O Sovereign and true leader, O Christ, my King, I kneel before Thee here like a vassal in the old feudal times to take my oath of fealty. I place my joined hands within Thy wounded hands and promise Thee inviolable loyalty. I dedicate to Thee all the powers of my soul, all the senses of my body, and all the affections of my heart. Take, O Lord, all my liberty. Receive my memory, my understanding, and my whole will. All that I am, all that I have, Thou hast given me, and I restore it all to Thee, to be disposed of according to Thy good pleasure. Give me only Thy love and Thy grace; with these I am rich enough, and I desire nothing more.

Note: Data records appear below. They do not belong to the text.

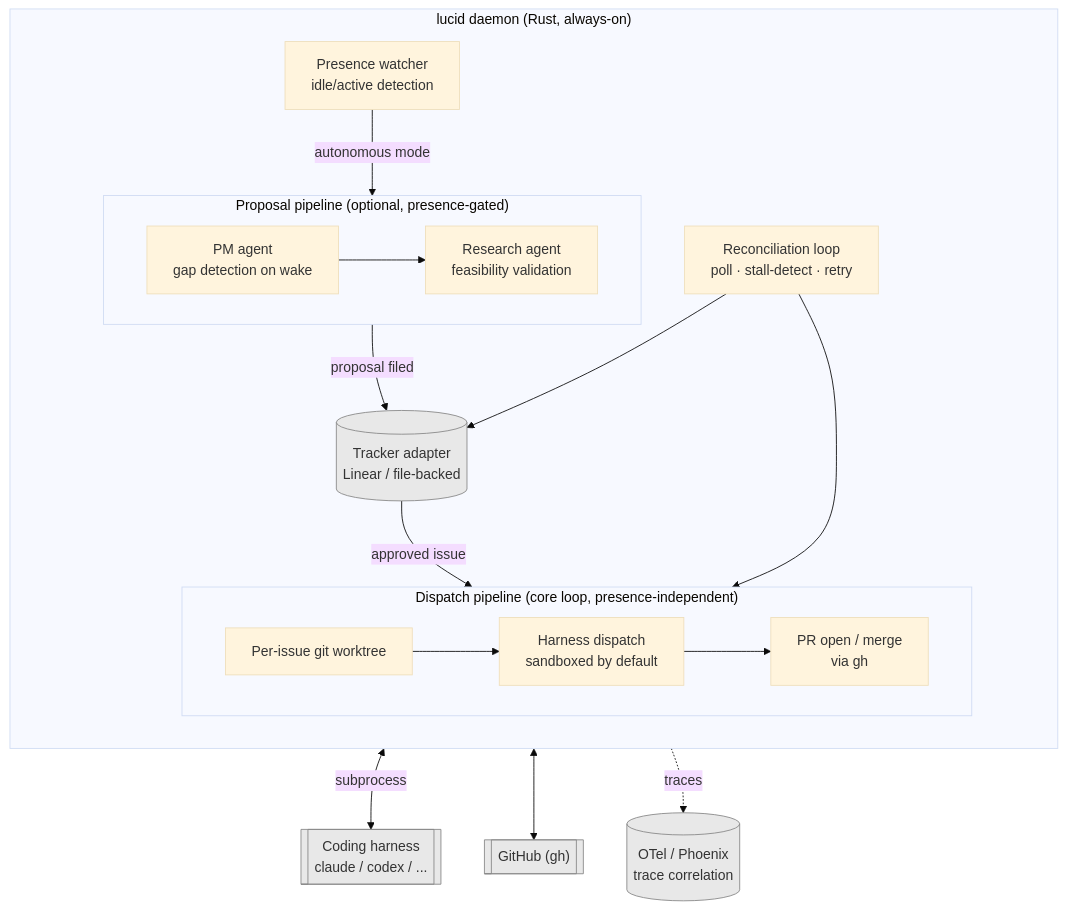
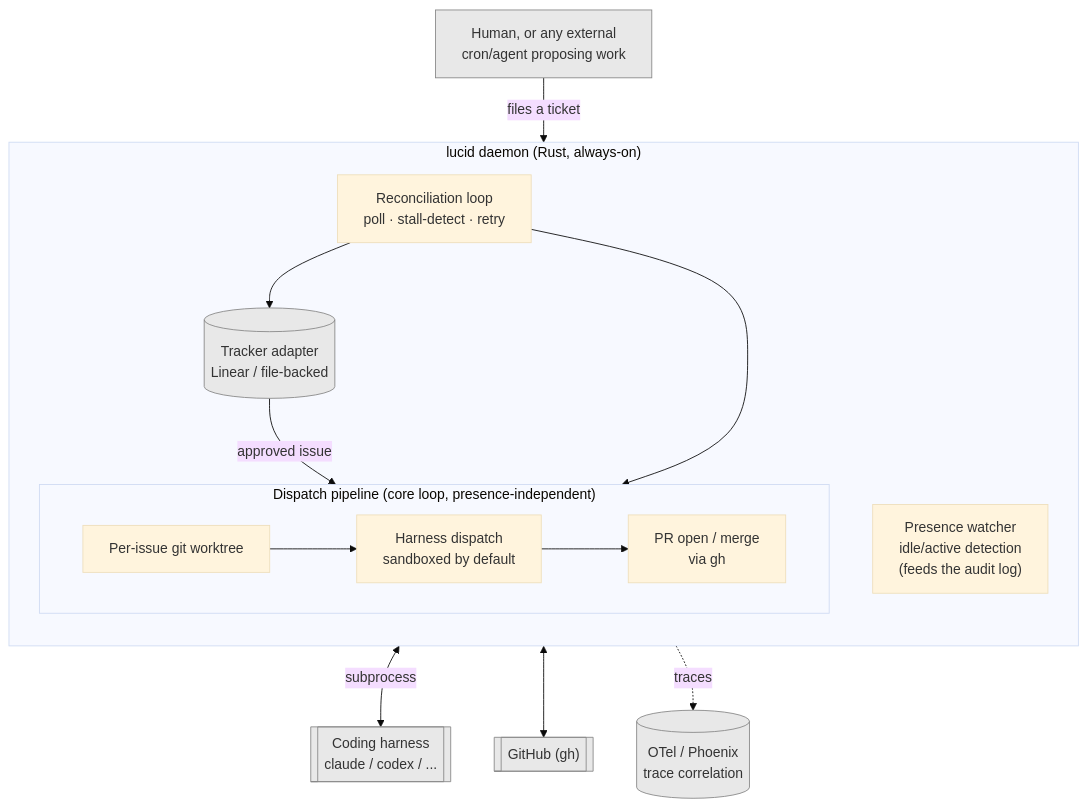
The diagram in README.md (drklee3/lucid), drawn with Mermaid (base theme) before and after one commit. The commit also changed other lines of this file and 24 other files, not shown here.

````diff
--- a/README.md
+++ b/README.md
@@ -16,38 +25,33 @@
 ```mermaid
 flowchart TB
     subgraph daemon["lucid daemon (Rust, always-on)"]
         direction TB
 
         subgraph worker_block["Dispatch pipeline (core loop, presence-independent)"]
             direction LR
             worktree["Per-issue git worktree"] --> exec["Harness dispatch\nsandboxed by default"] --> pr["PR open / merge\nvia gh"]
         end
 
-        presence["Presence watcher\nidle/active detection"]
-
-        subgraph pm_block["Proposal pipeline (optional, presence-gated)"]
-            direction LR
-            pm["PM agent\ngap detection on wake"] --> research["Research agent\nfeasibility validation"]
-        end
+        presence["Presence watcher\nidle/active detection\n(feeds the audit log)"]
 
         reconcile["Reconciliation loop\npoll · stall-detect · retry"]
 
-        presence -->|autonomous mode| pm_block
-        research -->|proposal filed| tracker
         tracker -->|approved issue| worker_block
         reconcile --> worker_block
         reconcile --> tracker
     end
 
+    external["Human, or any external\ncron/agent proposing work"]
     tracker[("Tracker adapter\nLinear / file-backed")]
     harness[["Coding harness\nclaude / codex / ..."]]
     github[["GitHub (gh)"]]
     otel[("OTel / Phoenix\ntrace correlation")]
 
+    external -->|files a ticket| tracker
     exec <-->|subprocess| harness
     pr <--> github
     exec -.->|traces| otel
 
     classDef ext fill:#e8e8e8,stroke:#888,color:#333;
-    class tracker,harness,github,otel ext;
+    class tracker,harness,github,otel,external ext;
 ```
````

Where is the sterility in this prayer? Where is the “just do what you’re supposed to do, feelings don’t matter” attitude that is far too often inserted into discourses where it does not belong? Sentimentality can be dangerous. Emotionalism can be dangerous. But so too can be a faith without beauty, a faith without wonder, a faith that does not allow for silly songs to be sung or epic tales to be told. A faith like this will never produce another Adoro Te Devote or Sistine Chapel.
There is nothing more awe-inspiring than the story of salvation, it’s true, but it does not follow that we must cast aside those stories that lead us to live our parts in it with a deeper devotion and love — be they found in books, art, film, or song. If we wish to restore Catholic culture, if we wish to change the world, we need to fill ourselves with wonder and allow our children to see it, too. They will — if we don’t get in the way with our utilitarianism and coldness. We need to take the time for thick blankets and hot mugs of tea, lazy Saturday afternoons spent poring over pages, wasting away hours on joys so many of us have forgotten.
I will kneel before the altar of God, I will receive my King upon my tongue, I will offer my oath of fealty in coins and candleflame, and I will read a good book on the car ride home.
Stefanie Nicholas is an unexpected Catholic convert from a (very lapsed) Greek Orthodox background. The history of the Crusades played a positive role in her faith journey, and she believes firmly that the Rosary will save the world. Readers can connect with her on Facebook and follow her on Twitter @StefMNicholas.